The minor in Comparative Literary Studies investigates the development of literature in an international and historical context. In this program, students study foundational works of literature from a variety of historical periods and national traditions in order to understand the diverse ways in which literary processes unfold in different social milieus and the interrelationships among different literary traditions. The study of genres, periods and themes across diverse cultures promotes “liberal education” in its truest sense, by enabling students to see beyond the parochial constraints of any single literary tradition.
Since antiquity, humanity has produced literary documents that serve as a repository of knowledge and wisdom, offering us the opportunity to reflect on the human experience. In addition to inspiring, literature enables us to see the ways in which other cultures are like our own, since we can discern in their literatures basic commonalities of form and theme that ground and sustain all peoples from otherwise diverse cultural, aesthetic and linguistic backgrounds.
The study of literary works offers a rich field of study for scholars from a broad range of academic disciplines. Because literature has always served as both outlet and inspiration for artists, historians (and makers of history), social thinkers and musicians, understanding literature prepares students in the humanities, social sciences and natural sciences to participate actively in the global exchange of ideas.
A minor in Comparative Literary Studies consists of six courses. One of these is the required core course, LIT 201 Introduction to Comparative Literary Studies. The other five are electives; at least two of these must be at the 200 level or higher.
A list of regularly offered courses follows. Please note the key for the following abbreviations: (A) Arts; (H) Humanities; (S) Social Sciences; (N) Natural Sciences with Laboratory; (LS) Language Studies requirement; (NSP) Natural Science in Perspective; (NW) Non-Western Cultures requirement.
201. Introduction to Comparative Literary Studies. (H)
Study of literature as a common human enterprise from ancient times to the present day, across linguistic and national boundaries. Development of vocabulary and concepts for the analysis of literary genres, themes and historical periods of literary development. Focus on literary texts from various eras, cultures and languages. Readings will be in English. Lerner
220. The World of the Novel. (H)
Since the time of its rise as a cultural force in the eighteenth century, the novel has changed our sense of reality and ourselves. It became a form that has reshaped the literary universe. Readings in this course will include works by Jane Austen, Gustave Flaubert, Fedor Dostoevsky, Franz Kafka, Willa Cather, and Vladimir Nabokov. Staff
315. Introduction to Literary Theory. (H)
As Jonathan Culler states, “Theory offers not a set of solutions but the prospect of further thought.

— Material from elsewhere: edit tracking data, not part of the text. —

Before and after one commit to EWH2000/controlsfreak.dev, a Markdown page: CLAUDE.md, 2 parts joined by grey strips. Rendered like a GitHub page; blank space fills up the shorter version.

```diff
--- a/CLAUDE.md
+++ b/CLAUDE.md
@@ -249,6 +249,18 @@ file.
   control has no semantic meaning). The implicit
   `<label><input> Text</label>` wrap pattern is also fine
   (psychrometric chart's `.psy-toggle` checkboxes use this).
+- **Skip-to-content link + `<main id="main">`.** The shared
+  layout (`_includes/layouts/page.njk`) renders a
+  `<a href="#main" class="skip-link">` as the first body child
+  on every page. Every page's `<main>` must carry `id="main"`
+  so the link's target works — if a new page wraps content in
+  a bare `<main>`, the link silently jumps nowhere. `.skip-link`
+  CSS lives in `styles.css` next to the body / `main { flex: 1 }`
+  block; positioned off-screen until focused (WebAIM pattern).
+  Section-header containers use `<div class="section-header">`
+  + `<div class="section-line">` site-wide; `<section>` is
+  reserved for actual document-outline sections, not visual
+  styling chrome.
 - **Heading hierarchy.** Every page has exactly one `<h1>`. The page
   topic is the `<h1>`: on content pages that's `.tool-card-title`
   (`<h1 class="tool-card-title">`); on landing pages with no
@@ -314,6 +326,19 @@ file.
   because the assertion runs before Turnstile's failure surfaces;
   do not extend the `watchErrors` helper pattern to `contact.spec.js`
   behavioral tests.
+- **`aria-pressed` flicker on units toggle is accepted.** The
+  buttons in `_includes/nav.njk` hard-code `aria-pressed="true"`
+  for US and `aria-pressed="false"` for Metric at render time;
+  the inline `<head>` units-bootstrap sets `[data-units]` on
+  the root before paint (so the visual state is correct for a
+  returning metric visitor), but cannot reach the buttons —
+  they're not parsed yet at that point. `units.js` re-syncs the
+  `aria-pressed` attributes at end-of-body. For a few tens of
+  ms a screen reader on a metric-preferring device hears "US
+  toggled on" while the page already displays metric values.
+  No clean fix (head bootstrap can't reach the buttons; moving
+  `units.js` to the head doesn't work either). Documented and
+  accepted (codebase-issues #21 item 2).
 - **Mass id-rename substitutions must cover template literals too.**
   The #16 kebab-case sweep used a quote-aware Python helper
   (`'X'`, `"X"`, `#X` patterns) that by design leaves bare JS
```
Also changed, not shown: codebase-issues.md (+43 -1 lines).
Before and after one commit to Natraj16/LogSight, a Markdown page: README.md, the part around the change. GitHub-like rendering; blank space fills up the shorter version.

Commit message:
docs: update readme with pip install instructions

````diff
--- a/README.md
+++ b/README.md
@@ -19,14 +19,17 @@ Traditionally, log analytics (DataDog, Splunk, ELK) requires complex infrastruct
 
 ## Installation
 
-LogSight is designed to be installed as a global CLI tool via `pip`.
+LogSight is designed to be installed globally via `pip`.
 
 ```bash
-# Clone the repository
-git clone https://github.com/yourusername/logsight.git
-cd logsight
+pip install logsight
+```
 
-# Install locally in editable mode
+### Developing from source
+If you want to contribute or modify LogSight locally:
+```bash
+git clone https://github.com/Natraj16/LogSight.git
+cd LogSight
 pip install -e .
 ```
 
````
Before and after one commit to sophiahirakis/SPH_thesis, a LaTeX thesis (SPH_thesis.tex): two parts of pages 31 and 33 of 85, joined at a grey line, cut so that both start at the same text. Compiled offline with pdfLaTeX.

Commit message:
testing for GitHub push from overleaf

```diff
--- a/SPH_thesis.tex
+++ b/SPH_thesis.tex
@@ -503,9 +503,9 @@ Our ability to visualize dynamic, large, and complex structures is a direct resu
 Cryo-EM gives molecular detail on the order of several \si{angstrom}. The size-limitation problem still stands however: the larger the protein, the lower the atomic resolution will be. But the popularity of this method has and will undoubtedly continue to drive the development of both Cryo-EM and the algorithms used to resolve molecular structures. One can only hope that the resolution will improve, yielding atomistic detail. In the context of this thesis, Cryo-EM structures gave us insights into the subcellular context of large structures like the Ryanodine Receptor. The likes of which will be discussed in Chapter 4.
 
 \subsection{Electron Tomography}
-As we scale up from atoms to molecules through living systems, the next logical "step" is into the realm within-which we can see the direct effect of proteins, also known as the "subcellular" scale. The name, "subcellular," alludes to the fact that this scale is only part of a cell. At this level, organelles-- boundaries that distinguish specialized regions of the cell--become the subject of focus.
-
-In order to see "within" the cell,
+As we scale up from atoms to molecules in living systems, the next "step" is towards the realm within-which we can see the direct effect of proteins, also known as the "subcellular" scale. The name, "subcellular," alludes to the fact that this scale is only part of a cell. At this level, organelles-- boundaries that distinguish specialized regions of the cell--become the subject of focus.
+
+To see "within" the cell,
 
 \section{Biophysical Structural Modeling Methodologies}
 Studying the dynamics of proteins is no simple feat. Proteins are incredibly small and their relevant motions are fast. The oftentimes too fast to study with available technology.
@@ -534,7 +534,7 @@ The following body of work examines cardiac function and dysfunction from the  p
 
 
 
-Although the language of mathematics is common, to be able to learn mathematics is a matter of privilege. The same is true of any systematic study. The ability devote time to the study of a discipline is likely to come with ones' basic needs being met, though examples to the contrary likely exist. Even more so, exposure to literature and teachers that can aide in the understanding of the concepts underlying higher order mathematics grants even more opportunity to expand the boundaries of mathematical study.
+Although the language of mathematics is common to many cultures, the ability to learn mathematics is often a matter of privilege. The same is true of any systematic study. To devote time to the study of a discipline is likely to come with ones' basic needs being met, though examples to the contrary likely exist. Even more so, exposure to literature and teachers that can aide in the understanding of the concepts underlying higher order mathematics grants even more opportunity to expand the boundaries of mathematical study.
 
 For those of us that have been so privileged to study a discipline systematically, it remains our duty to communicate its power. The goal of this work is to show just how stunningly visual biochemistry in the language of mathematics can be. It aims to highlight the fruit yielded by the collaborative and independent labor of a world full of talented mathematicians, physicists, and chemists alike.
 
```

It calls for commitment to the work of reading, of challenging presuppositions, of questioning the assumptions on which you proceed.” Students in this course will be introduced to theoretical schools and concepts that shape the study of literature and the practice of literary analysis. Students enrolling in this course should have taken at least one college-level literature course. Recommended for students considering graduate studies in English. Same as ENG 315. Mueller
The courses listed below have been approved as Comparative Literary Studies electives. Other courses, such as topics courses, may be approved by Zachary Biles, chairperson of Comparative Literary Studies. Students should be aware that some of these courses have prerequisites.
JPN 220. Introduction to Modern Japanese Literature.
LIT 182. Tolkein's Mythology.
LIT 230. Classical Myth.
LIT 233. Religion in 20th Century Jewish Literature.
LIT 315. Latin Comedy.
LAT 316. Latin Tragedy.
LAT 318. Latin Satire: Horace
RST 112. Judaism
RUS/LIT 214. Russian Novel from Pushkin to Tolstoy (19th Century).
RUS 217. Russia: The 20th Century in Print and Film.
TDF 110. Foundations of World Theatre.